[Source data]
==*==

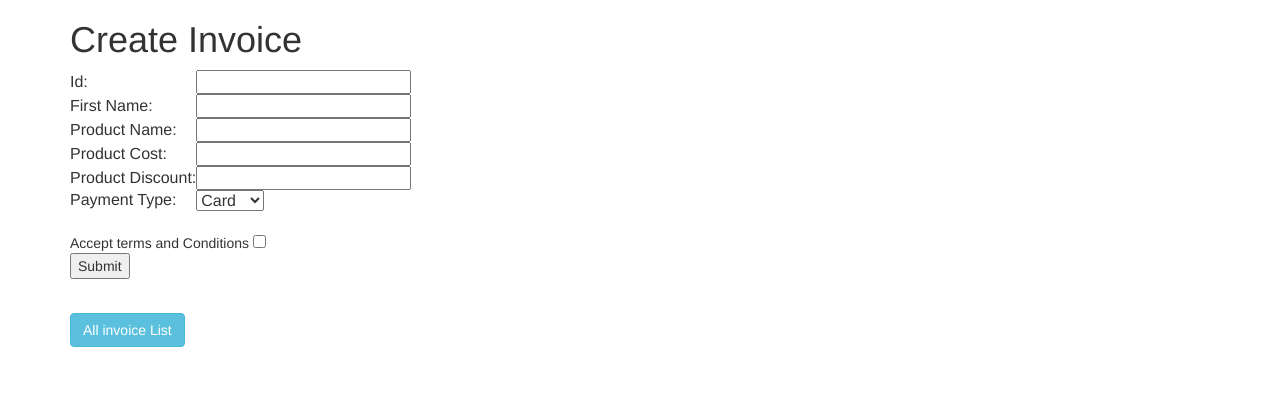
Repository: bharath309/backup
Page: http://localhost/invoice-crud-operation/
The author's editor kept a copy of each file at every save. The page is drawn from the files as they stood at one save, then again after the next save.
The browser window is 1280 px wide. The pictures show the whole page.
The page is served by Tomcat 9. Other server files are loaded and not shown.

Above is the page before, as saved 2018-03-03 18:46:30.

### invoice-crud-operation/src/main/webapp/index.jsp
<html>
<head>
<title>Invoice</title>
<meta charset="utf-8">
<meta name="viewport" content="width=device-width, initial-scale=1">
<link rel="stylesheet"
	href="https://maxcdn.bootstrapcdn.com/bootstrap/3.3.7/css/bootstrap.min.css">
<script
	src="https://ajax.googleapis.com/ajax/libs/jquery/3.3.1/jquery.min.js"></script>
<script
	src="https://maxcdn.bootstrapcdn.com/bootstrap/3.3.7/js/bootstrap.min.js"></script>
</head>
<body>
	<div class="container">
		<h1>Create Invoice</h1>

		<form action="un.do" method="post">
			<table>
				<tr>
					<td>Id:</td>
					<td><input type="number" name="id"></td>
				</tr>
				<tr>
					<td>First Name:</td>
					<td><input type="text" name="fname"></td>
				</tr>
				<tr>
					<td>Product Name:</td>
					<td><input type="text" name="pname"></td>
				</tr>
				<tr>
					<td>Product Cost:</td>
					<td><input type="number" step="any" name="cost"></td>
				</tr>
				<tr>
					<td>Product Discount:</td>
					<td><input type="number" step="any" name="discount"></td>
				</tr>
				<tr>
					<td>Payment Type:</td>
					<td><select name="dropdownlist">
							<option value="Card">Card</option>
							<option value="Cash">Cash</option>
							<option value="Check">Check</option>
					</select></td>
				</tr>
			</table>
			<br> Accept terms and Conditions <input type="checkbox"
				name="checkbox" value="yes"> <br>
			<button type="submit">Submit</button>
		</form>
		<br>
		<form action="allInvoiceList.jsp" method="post">

			<a href="/allInvoiceList.jsp" type="submit" class="btn btn-info">All invoice List</a>

		</form>
	</div>
</body>
</html>

After the next save:
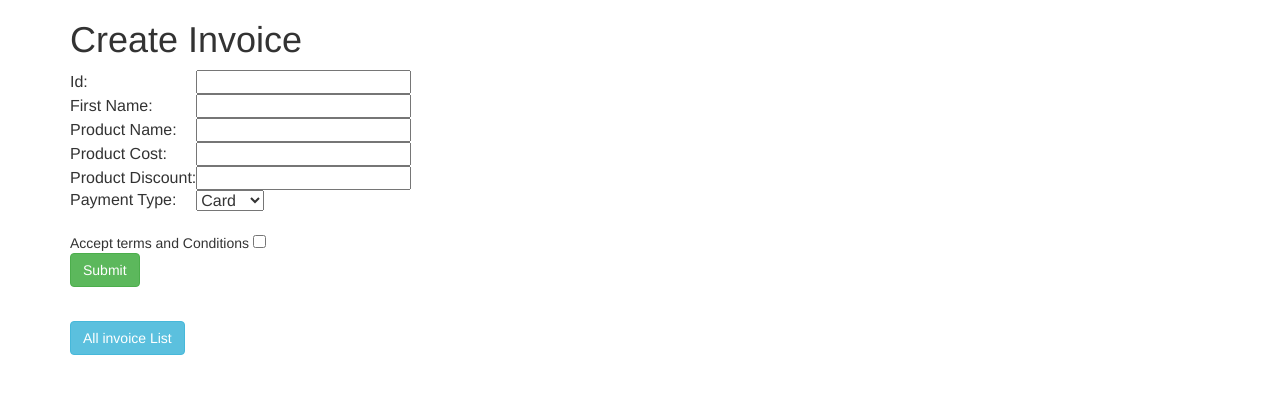
Saved 49 s later.
--- a/invoice-crud-operation/src/main/webapp/index.jsp
+++ b/invoice-crud-operation/src/main/webapp/index.jsp
@@ -47,7 +47,7 @@
 			</table>
 			<br> Accept terms and Conditions <input type="checkbox"
 				name="checkbox" value="yes"> <br>
-			<button type="submit">Submit</button>
+			<button type="submit" class="btn btn-success">Submit</button>
 		</form>
 		<br>
 		<form action="allInvoiceList.jsp" method="post">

==*==

→ PROBLEM STATEMENT: Find and copy each line of the data where "submit" is present.

→ SOLUTION TO THE PROBLEM:
			<button type="submit">Submit</button>
			<a href="/allInvoiceList.jsp" type="submit" class="btn btn-info">All invoice List</a>
-			<button type="submit">Submit</button>
+			<button type="submit" class="btn btn-success">Submit</button>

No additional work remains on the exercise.